_TASK GOAL_: Going through the listing below, tally the lines that contain the word "incremental" and give only that figure.

>>

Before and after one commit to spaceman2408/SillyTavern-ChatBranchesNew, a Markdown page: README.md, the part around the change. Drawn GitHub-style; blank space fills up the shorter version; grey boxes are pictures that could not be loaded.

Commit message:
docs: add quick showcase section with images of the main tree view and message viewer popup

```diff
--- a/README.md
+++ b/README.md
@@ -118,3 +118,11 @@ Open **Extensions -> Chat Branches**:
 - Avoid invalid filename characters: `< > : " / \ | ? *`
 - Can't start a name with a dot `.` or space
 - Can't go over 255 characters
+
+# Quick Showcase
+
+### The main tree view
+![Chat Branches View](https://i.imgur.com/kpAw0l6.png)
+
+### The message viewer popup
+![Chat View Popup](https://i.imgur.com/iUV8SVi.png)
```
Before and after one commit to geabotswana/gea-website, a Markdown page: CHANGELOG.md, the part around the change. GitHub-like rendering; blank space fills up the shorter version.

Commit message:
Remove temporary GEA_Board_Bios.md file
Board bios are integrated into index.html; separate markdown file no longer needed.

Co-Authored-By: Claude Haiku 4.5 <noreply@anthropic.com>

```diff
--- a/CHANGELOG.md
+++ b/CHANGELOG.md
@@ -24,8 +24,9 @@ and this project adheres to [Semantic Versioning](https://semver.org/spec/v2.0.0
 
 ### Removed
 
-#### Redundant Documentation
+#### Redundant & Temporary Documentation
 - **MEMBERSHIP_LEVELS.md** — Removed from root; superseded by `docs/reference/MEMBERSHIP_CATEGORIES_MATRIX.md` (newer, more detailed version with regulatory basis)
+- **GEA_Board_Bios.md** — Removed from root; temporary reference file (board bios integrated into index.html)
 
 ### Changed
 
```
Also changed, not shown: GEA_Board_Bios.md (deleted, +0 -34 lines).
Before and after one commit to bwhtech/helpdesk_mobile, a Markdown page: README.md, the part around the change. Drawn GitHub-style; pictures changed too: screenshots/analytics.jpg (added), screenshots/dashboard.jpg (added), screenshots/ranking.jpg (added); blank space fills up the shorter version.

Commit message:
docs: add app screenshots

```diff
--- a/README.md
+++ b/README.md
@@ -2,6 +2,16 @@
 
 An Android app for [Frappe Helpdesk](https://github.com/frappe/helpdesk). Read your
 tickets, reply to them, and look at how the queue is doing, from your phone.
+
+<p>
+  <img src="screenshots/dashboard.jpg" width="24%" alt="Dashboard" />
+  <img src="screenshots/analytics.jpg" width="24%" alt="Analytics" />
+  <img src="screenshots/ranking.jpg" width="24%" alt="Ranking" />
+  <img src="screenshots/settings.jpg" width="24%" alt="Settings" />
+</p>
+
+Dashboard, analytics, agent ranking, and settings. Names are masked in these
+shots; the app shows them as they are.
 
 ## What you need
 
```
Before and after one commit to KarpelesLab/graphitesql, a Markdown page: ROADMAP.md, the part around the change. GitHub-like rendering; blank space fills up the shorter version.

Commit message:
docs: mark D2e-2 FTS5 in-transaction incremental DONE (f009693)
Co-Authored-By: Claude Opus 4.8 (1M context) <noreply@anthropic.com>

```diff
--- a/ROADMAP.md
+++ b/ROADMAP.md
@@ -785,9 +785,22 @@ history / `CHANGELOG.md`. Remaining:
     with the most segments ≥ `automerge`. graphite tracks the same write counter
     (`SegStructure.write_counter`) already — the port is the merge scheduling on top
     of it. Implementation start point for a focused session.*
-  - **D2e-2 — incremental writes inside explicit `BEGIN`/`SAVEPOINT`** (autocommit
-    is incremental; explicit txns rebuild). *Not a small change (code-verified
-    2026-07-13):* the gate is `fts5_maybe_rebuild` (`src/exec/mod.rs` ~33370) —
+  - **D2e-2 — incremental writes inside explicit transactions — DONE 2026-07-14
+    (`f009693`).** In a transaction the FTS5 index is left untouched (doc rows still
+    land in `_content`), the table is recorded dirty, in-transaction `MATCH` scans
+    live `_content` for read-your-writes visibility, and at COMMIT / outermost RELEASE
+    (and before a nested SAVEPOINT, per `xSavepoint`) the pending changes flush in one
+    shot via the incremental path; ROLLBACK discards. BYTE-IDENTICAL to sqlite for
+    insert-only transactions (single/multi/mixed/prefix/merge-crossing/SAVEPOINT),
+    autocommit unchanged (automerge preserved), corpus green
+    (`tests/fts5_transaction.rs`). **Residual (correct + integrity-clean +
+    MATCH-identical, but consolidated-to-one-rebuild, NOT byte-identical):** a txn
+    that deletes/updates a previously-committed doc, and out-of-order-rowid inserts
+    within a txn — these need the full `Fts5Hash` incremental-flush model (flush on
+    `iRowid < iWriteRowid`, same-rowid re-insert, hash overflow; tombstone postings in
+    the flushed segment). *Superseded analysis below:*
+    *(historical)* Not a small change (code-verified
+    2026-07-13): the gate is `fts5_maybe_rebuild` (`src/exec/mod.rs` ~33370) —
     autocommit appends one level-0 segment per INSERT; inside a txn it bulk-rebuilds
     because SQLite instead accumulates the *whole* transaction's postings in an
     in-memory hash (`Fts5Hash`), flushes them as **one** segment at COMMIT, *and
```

<<

_SOLUTION_: 6